Music is the only thing I’ve got that is keeping me well. Its pretty much my life now and it all started from SoCo. I have a new social life through music which keeps me busy and playing music has also improved my families’ social life too as I have people coming to the house to practice, whereas before we didn’t get out much. It’s a big element of what ever my future holds and is maintaining my recoverySolent Mind participant
Seeing what I’m capable of doing and an increase in confidence led me to attend the sessions more regularly. They’re helping me get along and interact better with other people and it’s helped me to come out of my shell. I now get along with everyone in a different way and I’m joining in and being part of a team. I always want to come back because the whole session is enjoyable.Together UK participant

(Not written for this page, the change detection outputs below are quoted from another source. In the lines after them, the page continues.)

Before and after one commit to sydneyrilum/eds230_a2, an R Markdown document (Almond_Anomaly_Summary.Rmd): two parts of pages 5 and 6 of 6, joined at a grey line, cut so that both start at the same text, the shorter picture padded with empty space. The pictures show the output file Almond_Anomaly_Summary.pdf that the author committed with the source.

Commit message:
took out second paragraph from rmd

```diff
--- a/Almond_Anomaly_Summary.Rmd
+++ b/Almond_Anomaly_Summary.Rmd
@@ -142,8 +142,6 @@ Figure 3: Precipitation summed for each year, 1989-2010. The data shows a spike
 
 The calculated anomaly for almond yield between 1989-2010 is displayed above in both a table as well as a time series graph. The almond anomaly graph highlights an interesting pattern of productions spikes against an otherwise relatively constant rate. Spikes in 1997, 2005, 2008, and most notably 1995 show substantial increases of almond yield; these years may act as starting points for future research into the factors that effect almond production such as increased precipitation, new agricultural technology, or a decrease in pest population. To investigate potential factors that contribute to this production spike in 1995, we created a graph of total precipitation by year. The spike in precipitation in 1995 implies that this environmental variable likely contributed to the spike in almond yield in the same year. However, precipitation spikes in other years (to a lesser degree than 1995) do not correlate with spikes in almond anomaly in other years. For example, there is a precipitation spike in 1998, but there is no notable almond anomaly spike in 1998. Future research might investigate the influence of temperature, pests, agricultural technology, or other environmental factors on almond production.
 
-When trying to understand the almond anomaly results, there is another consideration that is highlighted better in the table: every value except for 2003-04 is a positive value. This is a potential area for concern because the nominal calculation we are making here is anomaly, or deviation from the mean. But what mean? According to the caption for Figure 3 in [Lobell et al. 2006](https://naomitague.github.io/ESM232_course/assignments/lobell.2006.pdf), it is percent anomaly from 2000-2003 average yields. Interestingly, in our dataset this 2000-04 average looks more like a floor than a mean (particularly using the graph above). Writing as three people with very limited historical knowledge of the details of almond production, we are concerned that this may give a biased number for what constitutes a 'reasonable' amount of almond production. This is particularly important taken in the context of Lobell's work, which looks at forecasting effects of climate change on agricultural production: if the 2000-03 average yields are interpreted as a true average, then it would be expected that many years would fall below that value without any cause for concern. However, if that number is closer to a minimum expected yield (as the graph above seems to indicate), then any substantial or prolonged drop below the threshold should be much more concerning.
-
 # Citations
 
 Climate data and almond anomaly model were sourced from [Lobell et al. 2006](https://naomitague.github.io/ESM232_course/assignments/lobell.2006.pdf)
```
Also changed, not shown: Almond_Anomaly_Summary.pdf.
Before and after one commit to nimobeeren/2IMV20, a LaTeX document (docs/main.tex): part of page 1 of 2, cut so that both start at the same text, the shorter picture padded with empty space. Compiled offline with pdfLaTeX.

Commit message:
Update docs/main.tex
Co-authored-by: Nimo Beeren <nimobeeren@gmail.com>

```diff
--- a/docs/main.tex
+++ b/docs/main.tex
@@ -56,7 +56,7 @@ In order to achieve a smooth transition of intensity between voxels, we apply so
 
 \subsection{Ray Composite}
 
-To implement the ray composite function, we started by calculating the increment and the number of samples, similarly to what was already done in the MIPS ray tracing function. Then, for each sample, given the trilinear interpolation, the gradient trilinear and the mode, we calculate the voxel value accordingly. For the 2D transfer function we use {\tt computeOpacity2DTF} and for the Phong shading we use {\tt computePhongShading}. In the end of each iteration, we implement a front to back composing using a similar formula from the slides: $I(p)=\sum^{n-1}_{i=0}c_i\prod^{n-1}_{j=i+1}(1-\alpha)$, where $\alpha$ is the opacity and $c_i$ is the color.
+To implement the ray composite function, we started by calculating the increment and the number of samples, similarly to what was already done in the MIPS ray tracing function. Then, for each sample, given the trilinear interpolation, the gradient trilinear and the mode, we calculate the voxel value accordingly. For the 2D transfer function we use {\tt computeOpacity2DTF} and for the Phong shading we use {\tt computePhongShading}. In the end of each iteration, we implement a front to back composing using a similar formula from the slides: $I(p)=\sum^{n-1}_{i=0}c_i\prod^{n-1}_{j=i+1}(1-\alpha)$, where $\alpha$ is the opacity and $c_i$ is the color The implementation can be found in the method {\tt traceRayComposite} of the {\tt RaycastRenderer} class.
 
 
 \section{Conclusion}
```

SoCo’s courses allowed for more application of other skills such as assertiveness and confidence as they had more of a social element. It enabled me to apply these newly learnt/supported skills. Creativity allows for more freedom and can’t be compared to anything else. It was the next step for my progress.Solent Mind Participant
Umbrella Arts Festival
On 10th June 2017, SoCo and partners delivered a 1-day arts and wellbeing event in Palmerston Park, Southampton: Umbrella Arts Festival. In partnership with local creative organisations ArtfulScribe, Solent Showcase Gallery and Dangerous Ideas Southampton, the event featured inspiring and informative performances and workshops in music, theatre, art, spoken word and more from local performers and workshop leaders.
Our aims were to:
1. Promote and raise awareness of the organisations and individuals who are supporting vulnerable groups through creative interventions locally. Enabling these partners to have an active role in the planning and delivery of the event.
2. Provide a platform for service users to perform/showcase their talent as part of the artistic programme whilst also providing service users with the opportunity to support the planning and delivery of the event through a number of voluntary roles. Through this, we would ensure that there was a high level of service user involvement/representation.
3. Create an all-inclusive, family friendly event for the local community that featured free workshops and performances in an accessible, central location.
4. Work in partnership with local creative organisations and support agencies to create an event that catered for/met the needs of the target groups.
5. Provide high quality arts engagement through utilising local creative talent.
The festival was a great success, bringing together 12 different creative organisations and wellbeing providers to deliver a total of 11 workshops and 21 performances throughout the day. With a total attendance of over 2000 people, the event was well attended and much larger than the 700 or so that had interacted with the event via social media prior to the day. This can largely be explained by the proximity to the town centre and city parks, which enabled us to capture a different audience and the good weather.
Overall, audience feedback was constructive and encouraging, suggesting we have succeeded in our aim to bring people of Southampton together for a day of entertainment, engagement and positivity. We have been pleasantly surprised by the enthusiasm of the festival-goers and their willingness to participate in and enjoy the events of the day. Highlights for attendees included the diverse range of performances and workshops on offer, the atmosphere and feel of the event and the collaborative nature of the event.
“Seeing the superb show about autism and learning about the flow observatorium was gamechanging for me, both in terms of how I view my neuroatypicality and how I view art as a way of communicating about it – a very valuable experience.”
– Carrie, performer